Regular observers of Nick Montgomery are prone to indulge in a running joke about the Hibs manager’s tendency to drop in a few favourite references and reminders when answering questions about another disappointing defeat. Chief among his go-to defence mechanisms involves the gaffer pointing out that he’s handed X number of academy players first-team debuts.

Intended both as a way of raising the profile of the youth teams AND illustrating the personnel issues faced during a difficult season, the messaging is centred on the wisdom of promoting from within. Something that appeals as much to supporters as it does to directors responsible for paying the bills.

But the pressure to keep producing another “one of our own” for fans to laud is enormous. Even without the root-and-branch review of football operations announced by the board last week.  And the hit rate of even the most successful youth system can often appear miserably low, to those not embedded in the challenge of scouting, nurturing and – most importantly, in the current climate – retaining young talent.

Hibs Under-18s beating Rangers 3-2 yesterday would have been a welcome boost at an age group where the really big leaps in physicality and ability are expected to take place. The fact that Rudi Molotnikov was one of the scorers also underlines the two-way benefit of youngsters being exposed to first-team experience; they almost inevitably return improved by exposure to senior football.

What represents success, though, for an academy system at a club with ambitions to compete at the business end of the Scottish Premiership? In an era when major English clubs are increasingly prone to take punts on very young teenage talent, what sort of a return on investment should a club the size of Hibs expect to make?

The golden era that saw Scott Brown, Kevin Thomson, Garry O’Connor, Derek Riordan and Steven Whittaker emerge within a season or so of each other is obviously the stuff of dreams. Reality dictates that those sort of rich talent seams are few and far between, regardless of how much you pour into the development budget.

But the goals haven’t changed. Within the academy system at East Mains, any number of coaches will testify that their job is not merely to get players into the first team at Easter Road. Their responsibility, collectively, is to give good young footballers a chance to make a real impact on that team.

So, yes, they’re happy that Rory Whittaker became the youngest debutant in club history soon after Montgomery’s arrival. The academy coaches love seeing any of their young players invited just to train with Monty’s men. But there’s a bigger picture.
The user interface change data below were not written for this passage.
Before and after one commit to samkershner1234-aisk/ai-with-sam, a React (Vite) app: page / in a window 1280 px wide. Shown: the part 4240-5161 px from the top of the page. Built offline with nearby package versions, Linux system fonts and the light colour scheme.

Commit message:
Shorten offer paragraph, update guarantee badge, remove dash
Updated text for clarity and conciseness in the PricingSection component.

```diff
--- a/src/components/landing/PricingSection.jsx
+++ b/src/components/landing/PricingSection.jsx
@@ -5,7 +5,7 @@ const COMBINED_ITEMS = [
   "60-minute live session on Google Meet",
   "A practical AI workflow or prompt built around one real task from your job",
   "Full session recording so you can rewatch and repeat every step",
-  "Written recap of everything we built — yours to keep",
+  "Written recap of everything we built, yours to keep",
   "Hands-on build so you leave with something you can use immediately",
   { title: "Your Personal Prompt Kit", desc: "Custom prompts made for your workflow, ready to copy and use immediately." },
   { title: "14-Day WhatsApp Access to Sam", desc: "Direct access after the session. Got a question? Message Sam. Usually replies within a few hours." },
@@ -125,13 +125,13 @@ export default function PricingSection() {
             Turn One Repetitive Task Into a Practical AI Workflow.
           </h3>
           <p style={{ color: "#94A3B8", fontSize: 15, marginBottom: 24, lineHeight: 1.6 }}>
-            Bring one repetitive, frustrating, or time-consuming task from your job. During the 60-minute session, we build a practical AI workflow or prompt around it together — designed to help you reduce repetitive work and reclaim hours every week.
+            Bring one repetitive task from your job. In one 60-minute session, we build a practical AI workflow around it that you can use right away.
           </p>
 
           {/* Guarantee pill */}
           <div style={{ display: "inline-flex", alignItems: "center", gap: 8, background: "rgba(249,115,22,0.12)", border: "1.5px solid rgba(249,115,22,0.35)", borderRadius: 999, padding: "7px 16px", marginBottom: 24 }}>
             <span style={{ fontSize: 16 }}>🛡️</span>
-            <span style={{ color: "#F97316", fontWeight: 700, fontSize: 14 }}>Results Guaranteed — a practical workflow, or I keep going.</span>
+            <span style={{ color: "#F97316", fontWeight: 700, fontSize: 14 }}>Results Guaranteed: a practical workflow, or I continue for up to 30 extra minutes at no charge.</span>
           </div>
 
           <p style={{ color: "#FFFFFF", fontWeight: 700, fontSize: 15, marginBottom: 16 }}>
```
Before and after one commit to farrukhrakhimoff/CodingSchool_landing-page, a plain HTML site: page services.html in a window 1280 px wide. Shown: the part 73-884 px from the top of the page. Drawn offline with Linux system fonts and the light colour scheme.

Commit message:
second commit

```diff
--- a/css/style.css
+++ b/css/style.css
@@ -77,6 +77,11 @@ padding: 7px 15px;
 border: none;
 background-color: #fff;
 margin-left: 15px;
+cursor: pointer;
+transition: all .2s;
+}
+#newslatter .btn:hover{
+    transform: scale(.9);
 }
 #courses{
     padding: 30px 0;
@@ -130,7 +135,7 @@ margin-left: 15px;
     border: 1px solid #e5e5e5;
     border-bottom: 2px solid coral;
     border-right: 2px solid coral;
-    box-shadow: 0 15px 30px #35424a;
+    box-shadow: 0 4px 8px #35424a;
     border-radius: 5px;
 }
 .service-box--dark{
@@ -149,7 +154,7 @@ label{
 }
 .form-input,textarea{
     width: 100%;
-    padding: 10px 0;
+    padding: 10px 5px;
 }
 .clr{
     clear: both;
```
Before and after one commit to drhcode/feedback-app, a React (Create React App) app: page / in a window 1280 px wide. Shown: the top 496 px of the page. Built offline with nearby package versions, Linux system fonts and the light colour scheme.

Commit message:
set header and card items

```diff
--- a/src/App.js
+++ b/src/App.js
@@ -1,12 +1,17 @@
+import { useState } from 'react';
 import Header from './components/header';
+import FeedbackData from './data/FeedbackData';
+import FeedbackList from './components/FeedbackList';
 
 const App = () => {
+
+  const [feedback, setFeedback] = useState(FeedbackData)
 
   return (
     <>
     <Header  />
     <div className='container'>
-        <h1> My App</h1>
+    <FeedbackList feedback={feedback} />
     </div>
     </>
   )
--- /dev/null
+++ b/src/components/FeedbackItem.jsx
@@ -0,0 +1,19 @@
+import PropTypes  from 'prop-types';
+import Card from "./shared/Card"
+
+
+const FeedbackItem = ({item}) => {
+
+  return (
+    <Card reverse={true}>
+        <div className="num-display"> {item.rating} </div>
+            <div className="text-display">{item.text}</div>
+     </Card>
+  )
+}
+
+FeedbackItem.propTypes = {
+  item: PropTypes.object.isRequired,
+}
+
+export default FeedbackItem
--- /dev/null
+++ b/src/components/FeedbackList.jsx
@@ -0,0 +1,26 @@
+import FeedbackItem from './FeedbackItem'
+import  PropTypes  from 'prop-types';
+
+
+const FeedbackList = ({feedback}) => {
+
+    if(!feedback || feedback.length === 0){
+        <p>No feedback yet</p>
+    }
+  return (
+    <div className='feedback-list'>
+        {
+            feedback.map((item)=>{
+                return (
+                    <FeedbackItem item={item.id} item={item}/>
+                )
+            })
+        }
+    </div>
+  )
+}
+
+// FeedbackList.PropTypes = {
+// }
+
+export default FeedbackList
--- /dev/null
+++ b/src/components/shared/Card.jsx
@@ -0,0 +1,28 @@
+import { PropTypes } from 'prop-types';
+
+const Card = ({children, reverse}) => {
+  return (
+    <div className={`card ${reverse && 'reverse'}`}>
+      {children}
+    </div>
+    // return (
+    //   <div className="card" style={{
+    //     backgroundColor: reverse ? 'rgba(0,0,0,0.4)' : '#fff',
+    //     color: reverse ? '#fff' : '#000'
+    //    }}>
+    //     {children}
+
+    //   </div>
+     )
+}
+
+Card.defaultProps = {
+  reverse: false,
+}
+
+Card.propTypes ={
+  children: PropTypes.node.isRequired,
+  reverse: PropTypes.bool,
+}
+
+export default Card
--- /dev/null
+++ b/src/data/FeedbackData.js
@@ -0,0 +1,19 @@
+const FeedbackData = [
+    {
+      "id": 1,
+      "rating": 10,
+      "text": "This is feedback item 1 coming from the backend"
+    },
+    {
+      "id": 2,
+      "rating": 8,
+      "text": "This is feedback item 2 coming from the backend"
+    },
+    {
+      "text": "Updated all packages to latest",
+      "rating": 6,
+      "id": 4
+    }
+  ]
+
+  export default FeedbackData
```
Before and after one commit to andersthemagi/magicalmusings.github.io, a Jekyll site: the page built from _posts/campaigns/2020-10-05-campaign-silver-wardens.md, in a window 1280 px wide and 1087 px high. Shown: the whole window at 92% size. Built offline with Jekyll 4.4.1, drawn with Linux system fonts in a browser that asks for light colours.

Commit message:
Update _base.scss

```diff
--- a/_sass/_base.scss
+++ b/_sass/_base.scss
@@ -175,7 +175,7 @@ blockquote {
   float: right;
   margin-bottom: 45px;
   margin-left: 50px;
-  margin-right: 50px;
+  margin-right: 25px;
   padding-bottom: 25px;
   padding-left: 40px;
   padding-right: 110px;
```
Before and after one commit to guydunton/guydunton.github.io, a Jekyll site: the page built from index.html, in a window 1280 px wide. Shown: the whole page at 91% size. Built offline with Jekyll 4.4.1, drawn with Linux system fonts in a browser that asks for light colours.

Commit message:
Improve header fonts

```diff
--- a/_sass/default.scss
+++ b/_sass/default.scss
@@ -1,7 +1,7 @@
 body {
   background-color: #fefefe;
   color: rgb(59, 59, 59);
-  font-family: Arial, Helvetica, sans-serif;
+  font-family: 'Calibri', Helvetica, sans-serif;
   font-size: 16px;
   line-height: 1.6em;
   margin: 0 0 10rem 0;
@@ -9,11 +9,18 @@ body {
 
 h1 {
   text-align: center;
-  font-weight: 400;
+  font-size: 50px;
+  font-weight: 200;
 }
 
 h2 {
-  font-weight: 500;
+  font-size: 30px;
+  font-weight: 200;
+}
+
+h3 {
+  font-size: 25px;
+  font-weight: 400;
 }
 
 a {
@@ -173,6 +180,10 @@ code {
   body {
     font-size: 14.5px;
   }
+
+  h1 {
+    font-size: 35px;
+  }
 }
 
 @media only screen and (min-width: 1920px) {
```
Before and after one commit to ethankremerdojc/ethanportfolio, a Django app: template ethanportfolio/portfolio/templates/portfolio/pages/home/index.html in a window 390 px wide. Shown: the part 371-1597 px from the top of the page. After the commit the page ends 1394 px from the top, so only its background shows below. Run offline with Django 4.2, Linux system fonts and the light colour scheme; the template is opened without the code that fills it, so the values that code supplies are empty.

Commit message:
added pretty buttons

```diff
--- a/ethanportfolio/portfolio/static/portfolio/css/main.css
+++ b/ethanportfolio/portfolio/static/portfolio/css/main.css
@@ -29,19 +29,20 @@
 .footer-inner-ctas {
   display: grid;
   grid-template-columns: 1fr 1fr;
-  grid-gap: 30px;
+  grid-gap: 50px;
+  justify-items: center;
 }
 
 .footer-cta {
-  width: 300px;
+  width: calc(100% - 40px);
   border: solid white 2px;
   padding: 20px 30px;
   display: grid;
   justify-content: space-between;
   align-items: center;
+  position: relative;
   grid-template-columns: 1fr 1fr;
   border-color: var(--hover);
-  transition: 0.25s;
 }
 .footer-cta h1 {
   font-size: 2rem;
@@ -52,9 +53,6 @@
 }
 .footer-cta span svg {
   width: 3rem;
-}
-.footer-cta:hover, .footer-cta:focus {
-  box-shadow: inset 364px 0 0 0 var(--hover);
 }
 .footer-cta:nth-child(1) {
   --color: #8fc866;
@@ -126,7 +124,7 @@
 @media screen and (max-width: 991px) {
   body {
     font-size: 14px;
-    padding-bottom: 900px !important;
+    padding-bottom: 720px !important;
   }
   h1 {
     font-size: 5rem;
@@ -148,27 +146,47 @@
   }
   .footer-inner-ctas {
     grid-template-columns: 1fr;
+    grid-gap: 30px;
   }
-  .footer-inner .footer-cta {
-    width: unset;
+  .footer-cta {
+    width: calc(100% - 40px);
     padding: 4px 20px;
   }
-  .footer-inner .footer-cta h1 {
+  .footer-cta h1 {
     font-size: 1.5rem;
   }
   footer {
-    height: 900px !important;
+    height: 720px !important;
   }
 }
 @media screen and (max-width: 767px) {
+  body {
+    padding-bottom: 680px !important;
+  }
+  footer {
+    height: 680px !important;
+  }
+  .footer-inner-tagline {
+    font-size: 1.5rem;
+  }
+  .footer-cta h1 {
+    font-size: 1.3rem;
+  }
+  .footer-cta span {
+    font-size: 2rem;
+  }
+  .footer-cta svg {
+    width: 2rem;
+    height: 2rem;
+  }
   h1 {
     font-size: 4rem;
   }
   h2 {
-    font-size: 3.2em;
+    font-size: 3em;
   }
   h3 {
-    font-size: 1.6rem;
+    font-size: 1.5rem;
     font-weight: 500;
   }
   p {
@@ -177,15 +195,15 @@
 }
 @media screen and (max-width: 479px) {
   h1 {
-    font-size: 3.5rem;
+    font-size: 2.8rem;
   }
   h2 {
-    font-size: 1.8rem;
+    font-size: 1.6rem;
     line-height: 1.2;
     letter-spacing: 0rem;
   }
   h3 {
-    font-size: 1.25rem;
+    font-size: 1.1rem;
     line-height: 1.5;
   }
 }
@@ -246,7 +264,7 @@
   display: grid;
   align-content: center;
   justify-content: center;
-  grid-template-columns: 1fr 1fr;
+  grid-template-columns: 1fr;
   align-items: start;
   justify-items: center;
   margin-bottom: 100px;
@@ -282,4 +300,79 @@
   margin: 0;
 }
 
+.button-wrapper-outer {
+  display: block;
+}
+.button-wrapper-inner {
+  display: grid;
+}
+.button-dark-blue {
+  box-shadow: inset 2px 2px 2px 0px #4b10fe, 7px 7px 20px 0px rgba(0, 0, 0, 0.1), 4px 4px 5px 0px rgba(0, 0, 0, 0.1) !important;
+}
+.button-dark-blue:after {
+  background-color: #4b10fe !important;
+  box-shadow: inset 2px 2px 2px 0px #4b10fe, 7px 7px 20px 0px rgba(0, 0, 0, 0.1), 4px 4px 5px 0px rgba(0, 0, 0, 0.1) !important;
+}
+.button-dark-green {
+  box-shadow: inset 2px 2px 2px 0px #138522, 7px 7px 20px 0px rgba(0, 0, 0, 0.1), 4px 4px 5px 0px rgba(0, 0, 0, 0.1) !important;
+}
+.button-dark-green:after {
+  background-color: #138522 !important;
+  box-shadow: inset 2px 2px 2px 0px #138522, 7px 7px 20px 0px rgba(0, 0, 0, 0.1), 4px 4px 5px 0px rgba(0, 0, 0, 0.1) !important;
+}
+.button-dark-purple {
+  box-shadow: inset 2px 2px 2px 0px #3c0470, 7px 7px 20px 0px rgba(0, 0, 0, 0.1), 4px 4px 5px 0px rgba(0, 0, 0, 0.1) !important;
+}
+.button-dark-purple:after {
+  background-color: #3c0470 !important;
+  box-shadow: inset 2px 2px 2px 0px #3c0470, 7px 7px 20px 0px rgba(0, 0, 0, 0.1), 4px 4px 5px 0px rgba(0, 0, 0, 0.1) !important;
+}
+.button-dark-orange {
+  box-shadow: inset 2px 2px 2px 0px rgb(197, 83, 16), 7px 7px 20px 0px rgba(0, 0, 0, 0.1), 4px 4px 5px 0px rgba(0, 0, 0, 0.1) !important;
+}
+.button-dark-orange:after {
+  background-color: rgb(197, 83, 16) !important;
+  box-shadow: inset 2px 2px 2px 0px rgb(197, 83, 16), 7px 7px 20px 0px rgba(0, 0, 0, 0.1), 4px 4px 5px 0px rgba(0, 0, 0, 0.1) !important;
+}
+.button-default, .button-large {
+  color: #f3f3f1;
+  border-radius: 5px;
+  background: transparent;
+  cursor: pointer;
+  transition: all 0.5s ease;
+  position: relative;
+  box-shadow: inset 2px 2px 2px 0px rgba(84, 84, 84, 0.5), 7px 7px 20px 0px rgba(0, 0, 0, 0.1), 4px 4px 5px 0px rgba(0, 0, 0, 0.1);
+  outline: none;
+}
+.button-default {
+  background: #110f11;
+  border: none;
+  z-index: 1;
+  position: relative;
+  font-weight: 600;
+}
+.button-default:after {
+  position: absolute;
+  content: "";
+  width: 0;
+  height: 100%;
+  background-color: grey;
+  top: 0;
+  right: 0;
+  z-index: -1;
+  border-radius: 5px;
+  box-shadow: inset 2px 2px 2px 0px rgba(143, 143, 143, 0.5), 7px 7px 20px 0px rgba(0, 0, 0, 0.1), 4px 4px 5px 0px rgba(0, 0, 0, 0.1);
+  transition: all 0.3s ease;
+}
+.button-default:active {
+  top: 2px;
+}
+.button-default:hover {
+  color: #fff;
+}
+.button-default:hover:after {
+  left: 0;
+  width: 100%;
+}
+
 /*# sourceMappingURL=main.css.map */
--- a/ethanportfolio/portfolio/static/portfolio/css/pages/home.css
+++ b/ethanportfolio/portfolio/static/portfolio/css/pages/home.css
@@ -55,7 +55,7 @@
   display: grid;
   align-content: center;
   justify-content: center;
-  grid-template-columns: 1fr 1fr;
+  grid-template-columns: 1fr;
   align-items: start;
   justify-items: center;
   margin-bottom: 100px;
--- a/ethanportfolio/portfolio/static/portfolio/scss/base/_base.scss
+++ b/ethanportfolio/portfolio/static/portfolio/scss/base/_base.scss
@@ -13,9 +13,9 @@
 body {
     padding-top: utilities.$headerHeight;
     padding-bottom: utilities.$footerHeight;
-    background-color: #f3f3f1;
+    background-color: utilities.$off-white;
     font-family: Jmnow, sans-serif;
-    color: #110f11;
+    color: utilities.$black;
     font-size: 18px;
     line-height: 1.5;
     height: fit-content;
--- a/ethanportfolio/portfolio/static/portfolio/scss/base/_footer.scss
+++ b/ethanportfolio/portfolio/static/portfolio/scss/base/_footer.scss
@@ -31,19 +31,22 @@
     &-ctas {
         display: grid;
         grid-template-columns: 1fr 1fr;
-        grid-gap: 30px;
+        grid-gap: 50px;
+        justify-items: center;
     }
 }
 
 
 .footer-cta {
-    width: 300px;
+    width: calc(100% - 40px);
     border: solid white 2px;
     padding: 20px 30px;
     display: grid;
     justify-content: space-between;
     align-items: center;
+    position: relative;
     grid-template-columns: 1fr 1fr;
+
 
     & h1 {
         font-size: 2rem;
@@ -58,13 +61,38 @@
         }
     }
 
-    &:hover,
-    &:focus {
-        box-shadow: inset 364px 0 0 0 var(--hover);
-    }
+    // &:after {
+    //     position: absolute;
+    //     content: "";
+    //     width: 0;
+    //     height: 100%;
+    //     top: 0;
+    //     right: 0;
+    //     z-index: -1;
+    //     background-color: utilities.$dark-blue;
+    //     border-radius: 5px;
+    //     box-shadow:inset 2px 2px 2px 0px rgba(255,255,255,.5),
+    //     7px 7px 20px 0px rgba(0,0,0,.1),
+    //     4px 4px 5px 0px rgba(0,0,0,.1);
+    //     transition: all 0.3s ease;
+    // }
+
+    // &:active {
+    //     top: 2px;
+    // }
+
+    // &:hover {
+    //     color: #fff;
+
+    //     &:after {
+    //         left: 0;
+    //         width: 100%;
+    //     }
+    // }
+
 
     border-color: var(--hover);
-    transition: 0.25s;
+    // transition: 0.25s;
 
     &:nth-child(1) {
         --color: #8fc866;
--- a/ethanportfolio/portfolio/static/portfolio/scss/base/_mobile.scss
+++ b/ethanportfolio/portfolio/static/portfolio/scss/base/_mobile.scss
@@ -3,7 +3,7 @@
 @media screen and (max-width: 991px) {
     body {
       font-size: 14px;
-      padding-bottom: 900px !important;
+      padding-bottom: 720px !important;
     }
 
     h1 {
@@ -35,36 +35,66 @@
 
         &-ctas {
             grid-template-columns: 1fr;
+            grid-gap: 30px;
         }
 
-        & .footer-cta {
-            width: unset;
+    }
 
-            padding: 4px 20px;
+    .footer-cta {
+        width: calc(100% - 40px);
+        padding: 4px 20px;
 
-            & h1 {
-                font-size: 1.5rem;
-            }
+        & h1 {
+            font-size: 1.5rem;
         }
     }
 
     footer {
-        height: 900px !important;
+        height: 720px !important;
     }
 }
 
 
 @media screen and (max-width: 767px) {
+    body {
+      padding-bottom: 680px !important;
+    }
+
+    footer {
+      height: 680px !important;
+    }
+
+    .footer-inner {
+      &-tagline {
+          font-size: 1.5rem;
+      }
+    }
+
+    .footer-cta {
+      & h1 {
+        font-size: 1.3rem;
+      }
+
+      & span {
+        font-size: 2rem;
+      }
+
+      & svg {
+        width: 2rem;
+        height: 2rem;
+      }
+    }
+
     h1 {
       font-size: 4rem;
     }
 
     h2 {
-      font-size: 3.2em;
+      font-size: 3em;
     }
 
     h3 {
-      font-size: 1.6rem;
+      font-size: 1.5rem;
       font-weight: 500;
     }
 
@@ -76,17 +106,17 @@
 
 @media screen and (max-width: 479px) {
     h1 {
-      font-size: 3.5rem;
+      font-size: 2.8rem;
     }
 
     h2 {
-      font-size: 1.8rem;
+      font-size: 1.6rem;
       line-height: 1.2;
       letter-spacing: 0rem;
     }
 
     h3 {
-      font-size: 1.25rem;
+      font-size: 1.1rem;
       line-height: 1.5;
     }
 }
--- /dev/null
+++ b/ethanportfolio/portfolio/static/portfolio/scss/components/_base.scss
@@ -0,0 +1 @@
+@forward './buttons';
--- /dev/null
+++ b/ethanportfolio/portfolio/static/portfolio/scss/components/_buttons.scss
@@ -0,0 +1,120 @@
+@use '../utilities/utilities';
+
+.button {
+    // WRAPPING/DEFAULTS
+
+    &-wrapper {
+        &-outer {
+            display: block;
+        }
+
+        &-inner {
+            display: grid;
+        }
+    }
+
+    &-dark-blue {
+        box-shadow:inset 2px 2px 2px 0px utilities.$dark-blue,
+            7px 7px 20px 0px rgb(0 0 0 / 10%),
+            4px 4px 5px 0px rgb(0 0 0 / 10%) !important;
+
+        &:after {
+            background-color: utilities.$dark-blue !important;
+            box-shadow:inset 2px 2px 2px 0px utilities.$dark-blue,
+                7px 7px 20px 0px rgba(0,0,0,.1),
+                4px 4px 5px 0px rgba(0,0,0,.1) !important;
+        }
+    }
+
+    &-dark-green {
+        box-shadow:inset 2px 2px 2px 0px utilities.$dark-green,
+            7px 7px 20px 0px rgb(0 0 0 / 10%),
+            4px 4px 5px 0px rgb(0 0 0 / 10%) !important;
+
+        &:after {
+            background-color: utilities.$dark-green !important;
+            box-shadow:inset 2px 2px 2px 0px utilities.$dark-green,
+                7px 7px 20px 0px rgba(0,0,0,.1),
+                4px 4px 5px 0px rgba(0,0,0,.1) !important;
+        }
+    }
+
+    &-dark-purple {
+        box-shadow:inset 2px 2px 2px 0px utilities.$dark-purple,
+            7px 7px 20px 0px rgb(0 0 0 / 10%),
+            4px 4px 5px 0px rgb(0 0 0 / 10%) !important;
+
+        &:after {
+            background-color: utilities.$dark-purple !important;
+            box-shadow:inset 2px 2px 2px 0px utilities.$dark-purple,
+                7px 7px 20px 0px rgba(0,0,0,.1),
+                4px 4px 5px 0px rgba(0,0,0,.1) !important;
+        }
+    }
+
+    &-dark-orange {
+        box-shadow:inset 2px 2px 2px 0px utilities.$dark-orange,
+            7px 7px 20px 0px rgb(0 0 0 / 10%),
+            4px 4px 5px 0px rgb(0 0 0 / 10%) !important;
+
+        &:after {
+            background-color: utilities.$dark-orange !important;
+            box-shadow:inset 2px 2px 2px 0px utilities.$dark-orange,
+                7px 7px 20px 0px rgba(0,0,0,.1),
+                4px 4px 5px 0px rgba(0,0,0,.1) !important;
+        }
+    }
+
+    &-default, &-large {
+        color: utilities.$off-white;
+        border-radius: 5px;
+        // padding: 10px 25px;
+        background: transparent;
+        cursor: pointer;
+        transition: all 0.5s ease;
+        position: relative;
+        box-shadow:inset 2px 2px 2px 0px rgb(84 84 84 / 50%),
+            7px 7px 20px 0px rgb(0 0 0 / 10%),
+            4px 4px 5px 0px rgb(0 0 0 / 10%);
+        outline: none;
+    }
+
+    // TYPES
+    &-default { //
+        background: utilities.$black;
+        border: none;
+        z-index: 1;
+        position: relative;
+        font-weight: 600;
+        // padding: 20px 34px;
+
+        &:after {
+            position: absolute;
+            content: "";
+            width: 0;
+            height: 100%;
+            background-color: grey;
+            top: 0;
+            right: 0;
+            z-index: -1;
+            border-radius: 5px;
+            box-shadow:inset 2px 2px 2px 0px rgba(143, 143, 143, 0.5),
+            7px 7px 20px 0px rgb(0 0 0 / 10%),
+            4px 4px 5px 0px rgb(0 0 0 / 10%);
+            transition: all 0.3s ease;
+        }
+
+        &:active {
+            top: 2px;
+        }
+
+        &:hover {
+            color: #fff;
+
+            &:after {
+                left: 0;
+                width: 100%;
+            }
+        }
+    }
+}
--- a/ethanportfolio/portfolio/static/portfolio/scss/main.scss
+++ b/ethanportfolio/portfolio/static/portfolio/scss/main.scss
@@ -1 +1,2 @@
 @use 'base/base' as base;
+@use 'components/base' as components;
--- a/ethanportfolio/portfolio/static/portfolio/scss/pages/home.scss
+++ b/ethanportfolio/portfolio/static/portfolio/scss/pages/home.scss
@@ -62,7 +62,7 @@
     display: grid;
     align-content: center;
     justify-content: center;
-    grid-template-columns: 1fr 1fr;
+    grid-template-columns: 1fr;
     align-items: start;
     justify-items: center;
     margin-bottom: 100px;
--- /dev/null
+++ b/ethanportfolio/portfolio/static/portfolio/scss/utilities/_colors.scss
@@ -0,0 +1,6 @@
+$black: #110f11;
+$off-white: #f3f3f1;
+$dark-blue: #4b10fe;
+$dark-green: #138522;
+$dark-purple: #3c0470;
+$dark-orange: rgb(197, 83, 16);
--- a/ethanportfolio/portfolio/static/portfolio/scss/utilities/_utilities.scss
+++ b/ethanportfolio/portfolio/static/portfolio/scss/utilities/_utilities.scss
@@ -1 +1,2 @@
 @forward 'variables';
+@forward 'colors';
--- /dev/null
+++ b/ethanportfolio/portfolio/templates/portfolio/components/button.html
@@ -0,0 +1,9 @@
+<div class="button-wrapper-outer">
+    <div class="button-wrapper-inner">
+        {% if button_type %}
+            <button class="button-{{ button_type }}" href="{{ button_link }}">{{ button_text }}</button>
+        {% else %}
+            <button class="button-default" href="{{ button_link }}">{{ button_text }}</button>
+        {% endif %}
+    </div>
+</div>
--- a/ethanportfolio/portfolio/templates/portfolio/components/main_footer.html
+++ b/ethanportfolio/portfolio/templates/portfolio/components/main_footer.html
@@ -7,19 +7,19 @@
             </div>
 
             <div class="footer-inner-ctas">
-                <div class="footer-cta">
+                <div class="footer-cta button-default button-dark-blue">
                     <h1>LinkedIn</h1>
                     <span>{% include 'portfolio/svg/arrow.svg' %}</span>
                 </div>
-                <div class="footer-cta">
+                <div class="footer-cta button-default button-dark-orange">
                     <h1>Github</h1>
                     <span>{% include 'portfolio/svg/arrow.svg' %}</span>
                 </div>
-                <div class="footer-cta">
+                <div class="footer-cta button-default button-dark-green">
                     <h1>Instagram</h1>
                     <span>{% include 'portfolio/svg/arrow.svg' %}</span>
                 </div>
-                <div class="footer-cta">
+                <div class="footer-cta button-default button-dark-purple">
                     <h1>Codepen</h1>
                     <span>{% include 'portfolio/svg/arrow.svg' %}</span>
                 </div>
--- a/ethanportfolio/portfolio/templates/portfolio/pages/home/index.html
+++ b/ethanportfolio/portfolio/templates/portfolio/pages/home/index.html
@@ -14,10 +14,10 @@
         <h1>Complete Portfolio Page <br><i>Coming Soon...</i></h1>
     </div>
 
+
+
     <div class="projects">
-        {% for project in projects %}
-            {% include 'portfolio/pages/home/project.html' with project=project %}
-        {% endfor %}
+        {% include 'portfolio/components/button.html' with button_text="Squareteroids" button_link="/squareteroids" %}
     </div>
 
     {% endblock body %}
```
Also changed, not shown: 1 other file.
Restricting ourselves to players still active in football, let’s take a look at some of the most notable homegrown players to have emerged over the past couple of decades: